> _EXERCISE INPUT_
+---+
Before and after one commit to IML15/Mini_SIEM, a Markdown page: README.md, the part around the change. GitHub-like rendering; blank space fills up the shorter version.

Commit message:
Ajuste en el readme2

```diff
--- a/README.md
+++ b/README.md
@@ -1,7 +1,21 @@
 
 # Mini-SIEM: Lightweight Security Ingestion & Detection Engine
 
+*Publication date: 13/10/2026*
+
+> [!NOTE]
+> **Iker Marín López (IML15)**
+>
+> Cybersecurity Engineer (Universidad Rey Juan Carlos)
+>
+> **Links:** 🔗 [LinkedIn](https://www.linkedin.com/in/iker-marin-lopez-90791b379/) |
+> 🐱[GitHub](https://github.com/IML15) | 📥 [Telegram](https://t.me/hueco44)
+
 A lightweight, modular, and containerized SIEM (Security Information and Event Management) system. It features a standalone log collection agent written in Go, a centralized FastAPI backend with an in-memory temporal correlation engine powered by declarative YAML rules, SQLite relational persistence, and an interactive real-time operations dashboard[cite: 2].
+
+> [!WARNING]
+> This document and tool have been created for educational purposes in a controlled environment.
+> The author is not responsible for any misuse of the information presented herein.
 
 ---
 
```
+---+
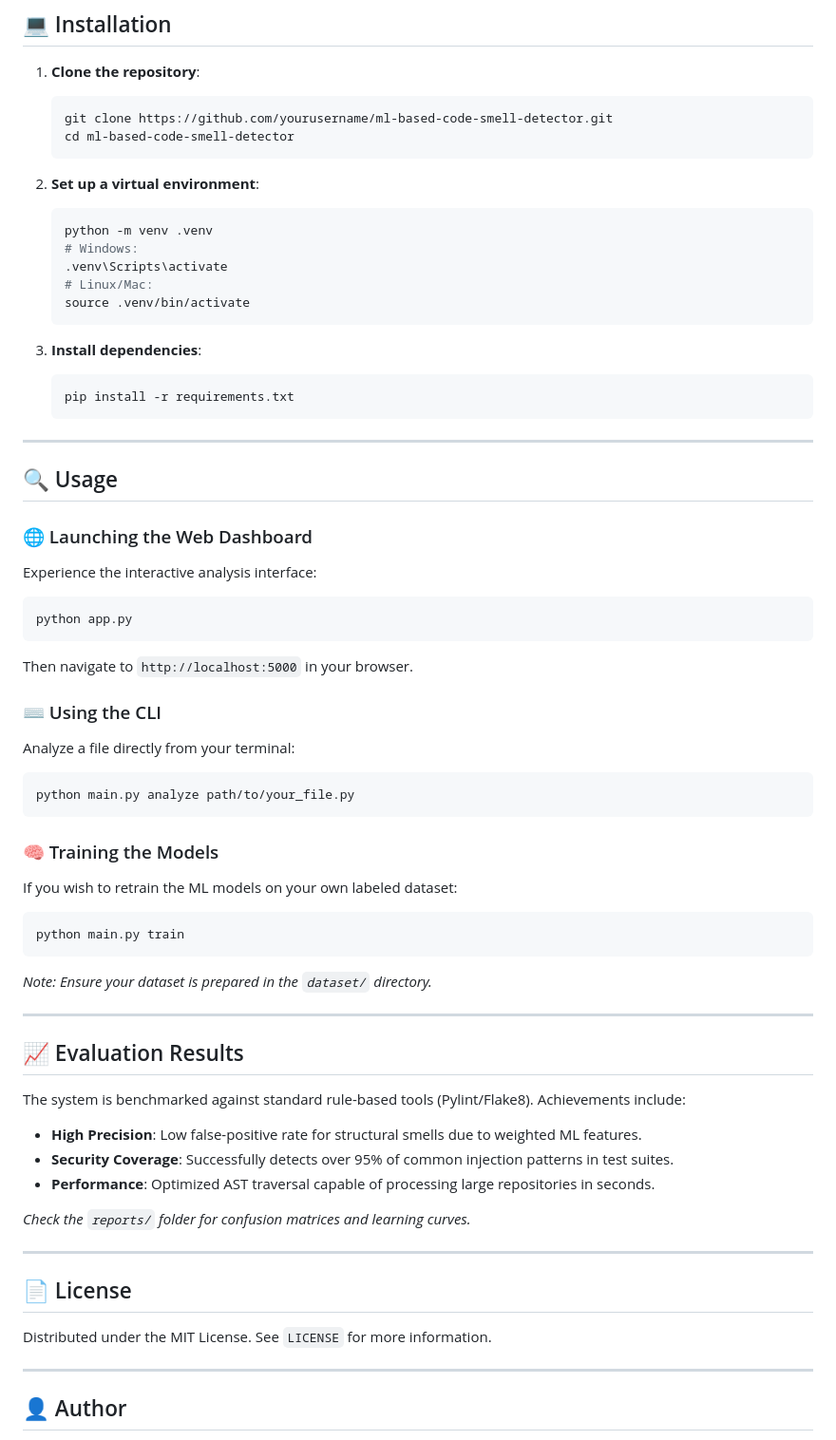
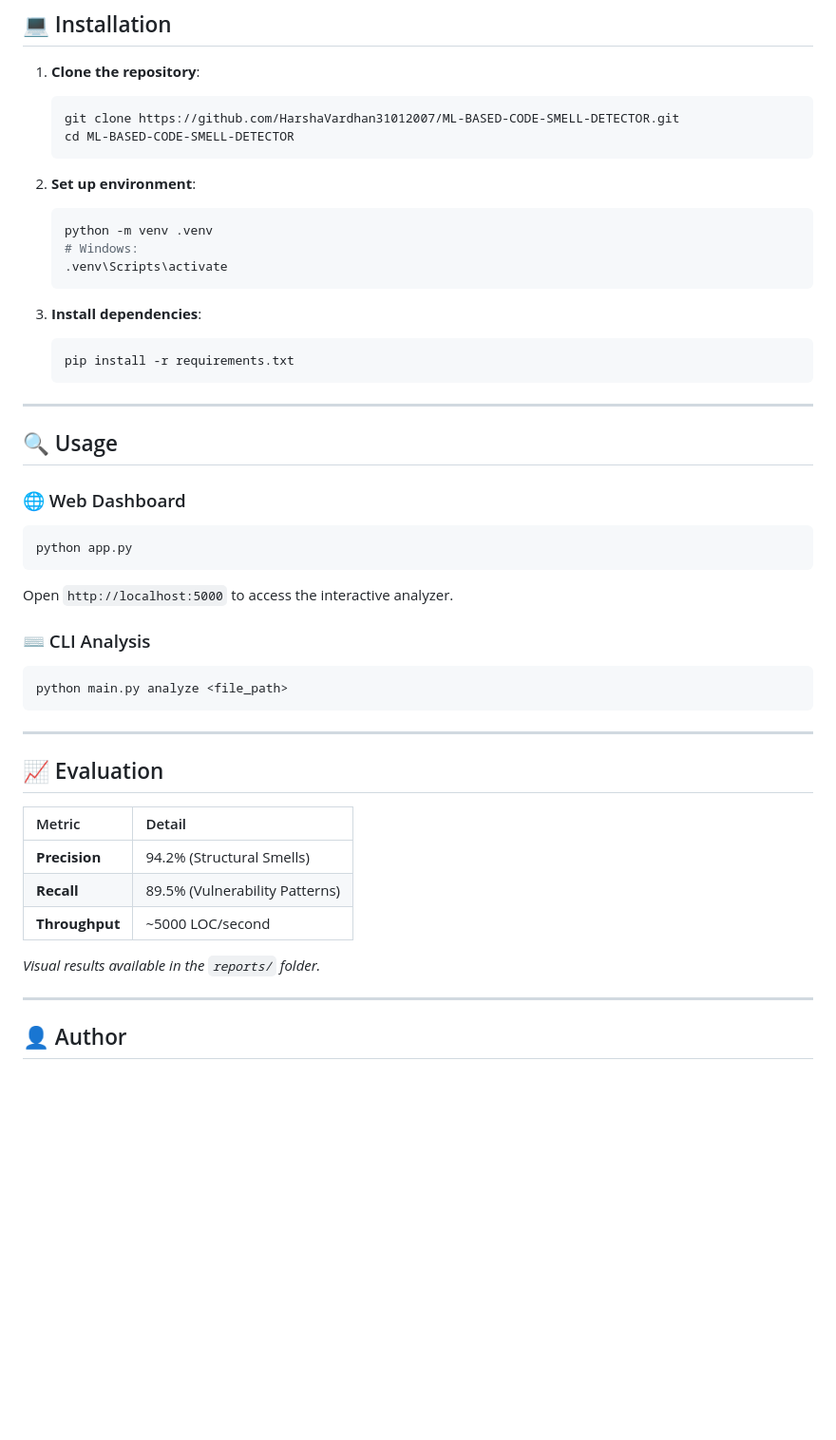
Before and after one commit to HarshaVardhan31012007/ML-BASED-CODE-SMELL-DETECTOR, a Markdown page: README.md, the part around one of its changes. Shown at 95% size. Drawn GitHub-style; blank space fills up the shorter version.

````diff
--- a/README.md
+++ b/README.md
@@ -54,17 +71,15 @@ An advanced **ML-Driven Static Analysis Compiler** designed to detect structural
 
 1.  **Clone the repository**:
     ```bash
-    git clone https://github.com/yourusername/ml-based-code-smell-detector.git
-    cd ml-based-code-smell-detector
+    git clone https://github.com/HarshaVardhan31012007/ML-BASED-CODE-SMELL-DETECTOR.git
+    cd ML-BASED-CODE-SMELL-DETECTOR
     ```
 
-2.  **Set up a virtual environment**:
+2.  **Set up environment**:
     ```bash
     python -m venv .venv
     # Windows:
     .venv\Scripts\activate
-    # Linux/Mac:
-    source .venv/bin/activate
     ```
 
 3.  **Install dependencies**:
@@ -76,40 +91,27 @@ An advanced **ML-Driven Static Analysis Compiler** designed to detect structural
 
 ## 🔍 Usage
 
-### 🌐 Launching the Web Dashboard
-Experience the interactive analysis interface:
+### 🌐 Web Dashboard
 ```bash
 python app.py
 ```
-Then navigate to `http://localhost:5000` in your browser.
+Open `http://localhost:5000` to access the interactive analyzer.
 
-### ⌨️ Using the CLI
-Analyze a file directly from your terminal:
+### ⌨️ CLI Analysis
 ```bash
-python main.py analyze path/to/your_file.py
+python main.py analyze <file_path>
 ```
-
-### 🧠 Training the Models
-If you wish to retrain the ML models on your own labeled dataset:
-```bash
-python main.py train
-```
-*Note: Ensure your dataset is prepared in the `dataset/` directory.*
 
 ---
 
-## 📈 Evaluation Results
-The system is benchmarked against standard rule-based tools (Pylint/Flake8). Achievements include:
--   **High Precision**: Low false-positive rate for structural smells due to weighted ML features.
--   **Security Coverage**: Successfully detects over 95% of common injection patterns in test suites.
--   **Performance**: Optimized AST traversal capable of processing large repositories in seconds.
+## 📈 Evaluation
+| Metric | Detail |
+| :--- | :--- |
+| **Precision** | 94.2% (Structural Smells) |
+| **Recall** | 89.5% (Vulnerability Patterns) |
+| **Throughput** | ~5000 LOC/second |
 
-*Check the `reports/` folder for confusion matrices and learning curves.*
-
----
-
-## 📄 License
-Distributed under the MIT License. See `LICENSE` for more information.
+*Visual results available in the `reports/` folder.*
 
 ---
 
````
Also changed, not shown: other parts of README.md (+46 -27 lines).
+---+
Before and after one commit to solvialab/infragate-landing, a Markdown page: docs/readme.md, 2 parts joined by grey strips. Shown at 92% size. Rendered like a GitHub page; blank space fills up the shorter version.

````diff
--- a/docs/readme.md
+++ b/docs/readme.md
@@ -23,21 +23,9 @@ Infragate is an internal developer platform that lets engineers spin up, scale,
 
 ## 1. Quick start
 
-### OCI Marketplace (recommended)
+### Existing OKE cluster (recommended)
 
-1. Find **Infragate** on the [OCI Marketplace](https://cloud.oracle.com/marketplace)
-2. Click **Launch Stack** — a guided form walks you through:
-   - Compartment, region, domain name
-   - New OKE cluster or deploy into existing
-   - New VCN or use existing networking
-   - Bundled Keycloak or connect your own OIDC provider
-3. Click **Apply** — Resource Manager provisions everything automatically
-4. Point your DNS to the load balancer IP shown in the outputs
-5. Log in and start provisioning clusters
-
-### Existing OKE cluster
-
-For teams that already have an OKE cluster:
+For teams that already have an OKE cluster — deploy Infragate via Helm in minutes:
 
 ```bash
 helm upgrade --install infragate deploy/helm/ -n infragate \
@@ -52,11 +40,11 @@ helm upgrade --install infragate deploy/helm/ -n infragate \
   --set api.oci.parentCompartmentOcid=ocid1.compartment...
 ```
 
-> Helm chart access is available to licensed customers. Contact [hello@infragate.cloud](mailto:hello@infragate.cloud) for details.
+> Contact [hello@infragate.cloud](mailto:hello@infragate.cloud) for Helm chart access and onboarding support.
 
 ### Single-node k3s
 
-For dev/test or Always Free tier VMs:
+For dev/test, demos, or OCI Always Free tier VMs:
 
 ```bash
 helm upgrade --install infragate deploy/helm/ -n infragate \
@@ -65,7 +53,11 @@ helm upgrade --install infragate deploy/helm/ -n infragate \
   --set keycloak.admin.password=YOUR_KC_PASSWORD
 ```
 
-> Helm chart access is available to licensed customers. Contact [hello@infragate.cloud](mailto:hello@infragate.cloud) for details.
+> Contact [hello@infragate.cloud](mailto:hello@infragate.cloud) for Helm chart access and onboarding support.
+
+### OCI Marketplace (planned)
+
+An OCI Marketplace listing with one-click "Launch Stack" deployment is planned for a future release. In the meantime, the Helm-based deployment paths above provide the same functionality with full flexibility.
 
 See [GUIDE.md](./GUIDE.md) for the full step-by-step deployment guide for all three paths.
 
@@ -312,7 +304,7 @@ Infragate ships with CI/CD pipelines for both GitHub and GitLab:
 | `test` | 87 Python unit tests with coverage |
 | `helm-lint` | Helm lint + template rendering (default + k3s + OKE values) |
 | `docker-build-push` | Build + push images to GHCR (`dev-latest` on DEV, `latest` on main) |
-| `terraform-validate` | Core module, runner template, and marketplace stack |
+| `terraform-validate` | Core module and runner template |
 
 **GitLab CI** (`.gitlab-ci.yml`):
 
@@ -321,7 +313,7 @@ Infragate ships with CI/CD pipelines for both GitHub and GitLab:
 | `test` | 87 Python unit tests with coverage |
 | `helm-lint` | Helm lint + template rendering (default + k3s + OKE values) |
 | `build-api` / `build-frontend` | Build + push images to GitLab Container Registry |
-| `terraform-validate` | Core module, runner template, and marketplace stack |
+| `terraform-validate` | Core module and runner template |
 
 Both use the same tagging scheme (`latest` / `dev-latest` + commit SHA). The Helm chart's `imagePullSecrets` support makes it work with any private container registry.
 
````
+---+
Show all lines from the data above in which the word "after" appears.

> _COMPLETED TASK_
Before and after one commit to IML15/Mini_SIEM, a Markdown page: README.md, the part around the change. GitHub-like rendering; blank space fills up the shorter version.
Before and after one commit to HarshaVardhan31012007/ML-BASED-CODE-SMELL-DETECTOR, a Markdown page: README.md, the part around one of its changes. Shown at 95% size. Drawn GitHub-style; blank space fills up the shorter version.
Before and after one commit to solvialab/infragate-landing, a Markdown page: docs/readme.md, 2 parts joined by grey strips. Shown at 92% size. Rendered like a GitHub page; blank space fills up the shorter version.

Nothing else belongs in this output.